**DATA EXTRACTS**

-*-

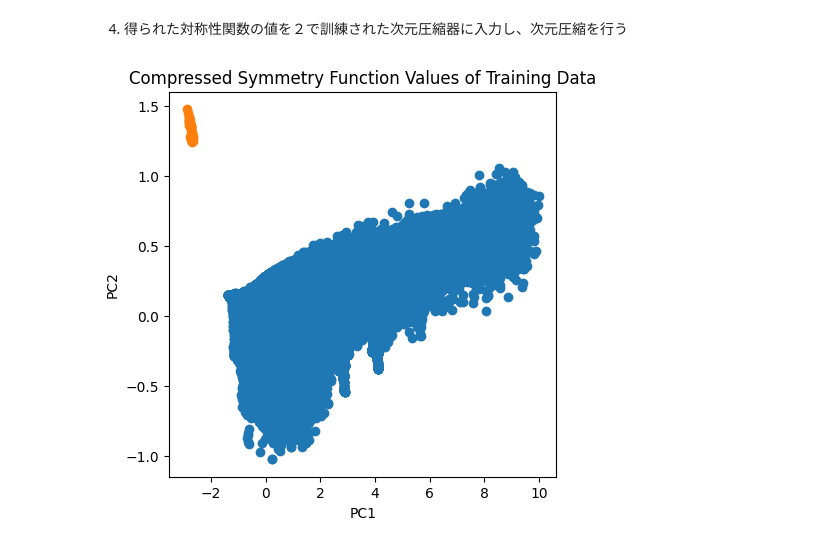
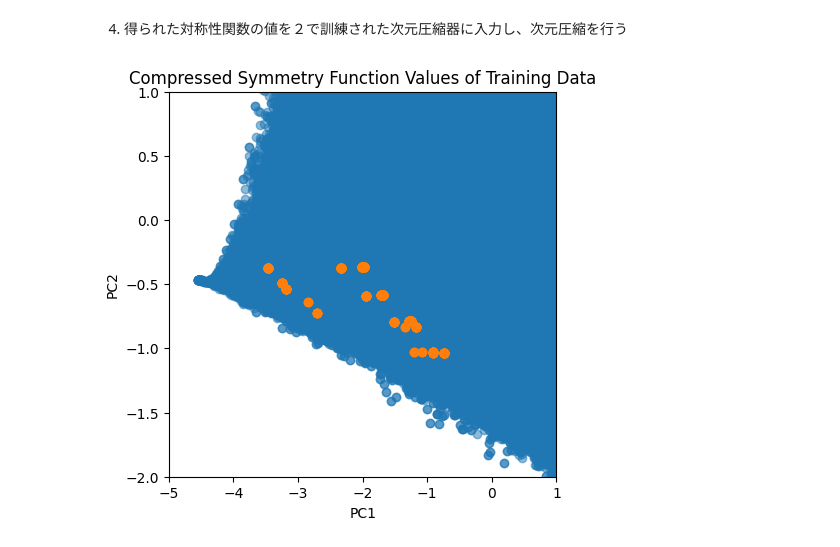
Before and after one commit to y1u0d2a1i/mlp_tools, a Jupyter notebook: notebooks/analyze/pca_symmetry_function.ipynb, the cells around one changed output. Saved outputs shown, nothing was run; the diff lists cells and outputs as text; code cells hidden in the pictures.

```diff
--- a/notebooks/analyze/pca_symmetry_function.ipynb
+++ b/notebooks/analyze/pca_symmetry_function.ipynb
@@ -43,0 +46,12 @@ sf_df_train.shape
+# %%
+with open("/Users/y1u0d2/desktop/Lab/result/n2p2/Si/100/06/atomic-env.G", "r") as f:
+    lines = [s.strip() for s in f.readlines()]
+
+sf_matrix = []
+for i, l in enumerate(lines):
+    # show progress every 10000 lines
+    if i % 10000 == 0:
+        print(i)
+    l_splitted = l.split()
+    sf_vector = [l_splitted[0], *np.array(l_splitted[1:], dtype=float)]
+    sf_matrix.append(sf_vector)
@@ -99,7 +131,7 @@ with open(os.path.join(path2n2p2_output, "input.data"), "w") as f:
     f.write('\n'.join(lines))
 # %%
 # 対称性関数の計算結果をstructure.outから取り出す
-path2n2p2_output = "/Users/y1u0d2/desktop/Lab/result/n2p2/Si/extrapolation_analysis/20231111_sputtering/sample_from_training"
+path2n2p2_output = "/Users/y1u0d2/desktop/Lab/result/n2p2/Si/extrapolation_analysis/20231111_sputtering/sample_init"
 with open(os.path.join(path2n2p2_output, "structure.out"), "r") as f:
     lines = [s.strip() for s in f.readlines()]
 # %%
@@ -122,13 +154,13 @@ compressed_sf_value_matrix_from_lmp_traj = pca.transform(sf_value_matrix_from_lm
 # %%
 # 2次元で可視化する
 fig, ax = plt.subplots(figsize=(5, 5))
-ax.scatter(compressed_sf_train[:, 0], compressed_sf_train[:, 1], label="train data")
+ax.scatter(compressed_sf_train[:, 0], compressed_sf_train[:, 1], label="train data", alpha=0.5)
 ax.scatter(compressed_sf_value_matrix_from_lmp_traj[:, 0], compressed_sf_value_matrix_from_lmp_traj[:, 1], label="sputtering trajectory")
 ax.set_xlabel("PC1")
 ax.set_ylabel("PC2")
-# ax.set_xlim(-10, 100)
-# ax.set_ylim(-10, 100)
+ax.set_xlim(-5, 1)
+ax.set_ylim(-2, 1)
 ax.set_title("Compressed Symmetry Function Values of Training Data")
 plt.show()
 # %% [output]
-[figure, old version]
+[figure, new version]
```
Also changed, not shown: parts of 10 cells of this notebook.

-*-

**INSTRUCTIONS TO FOLLOW**
Output all of the data exactly as it stands, minus any images.

**EXERCISE OUTPUT**
Before and after one commit to y1u0d2a1i/mlp_tools, a Jupyter notebook: notebooks/analyze/pca_symmetry_function.ipynb, the cells around one changed output. Saved outputs shown, nothing was run; the diff lists cells and outputs as text; code cells hidden in the pictures.

```diff
--- a/notebooks/analyze/pca_symmetry_function.ipynb
+++ b/notebooks/analyze/pca_symmetry_function.ipynb
@@ -43,0 +46,12 @@ sf_df_train.shape
+# %%
+with open("/Users/y1u0d2/desktop/Lab/result/n2p2/Si/100/06/atomic-env.G", "r") as f:
+    lines = [s.strip() for s in f.readlines()]
+
+sf_matrix = []
+for i, l in enumerate(lines):
+    # show progress every 10000 lines
+    if i % 10000 == 0:
+        print(i)
+    l_splitted = l.split()
+    sf_vector = [l_splitted[0], *np.array(l_splitted[1:], dtype=float)]
+    sf_matrix.append(sf_vector)
@@ -99,7 +131,7 @@ with open(os.path.join(path2n2p2_output, "input.data"), "w") as f:
     f.write('\n'.join(lines))
 # %%
 # 対称性関数の計算結果をstructure.outから取り出す
-path2n2p2_output = "/Users/y1u0d2/desktop/Lab/result/n2p2/Si/extrapolation_analysis/20231111_sputtering/sample_from_training"
+path2n2p2_output = "/Users/y1u0d2/desktop/Lab/result/n2p2/Si/extrapolation_analysis/20231111_sputtering/sample_init"
 with open(os.path.join(path2n2p2_output, "structure.out"), "r") as f:
     lines = [s.strip() for s in f.readlines()]
 # %%
@@ -122,13 +154,13 @@ compressed_sf_value_matrix_from_lmp_traj = pca.transform(sf_value_matrix_from_lm
 # %%
 # 2次元で可視化する
 fig, ax = plt.subplots(figsize=(5, 5))
-ax.scatter(compressed_sf_train[:, 0], compressed_sf_train[:, 1], label="train data")
+ax.scatter(compressed_sf_train[:, 0], compressed_sf_train[:, 1], label="train data", alpha=0.5)
 ax.scatter(compressed_sf_value_matrix_from_lmp_traj[:, 0], compressed_sf_value_matrix_from_lmp_traj[:, 1], label="sputtering trajectory")
 ax.set_xlabel("PC1")
 ax.set_ylabel("PC2")
-# ax.set_xlim(-10, 100)
-# ax.set_ylim(-10, 100)
+ax.set_xlim(-5, 1)
+ax.set_ylim(-2, 1)
 ax.set_title("Compressed Symmetry Function Values of Training Data")
 plt.show()
 # %% [output]
-[figure, old version]
+[figure, new version]
```
Also changed, not shown: parts of 10 cells of this notebook.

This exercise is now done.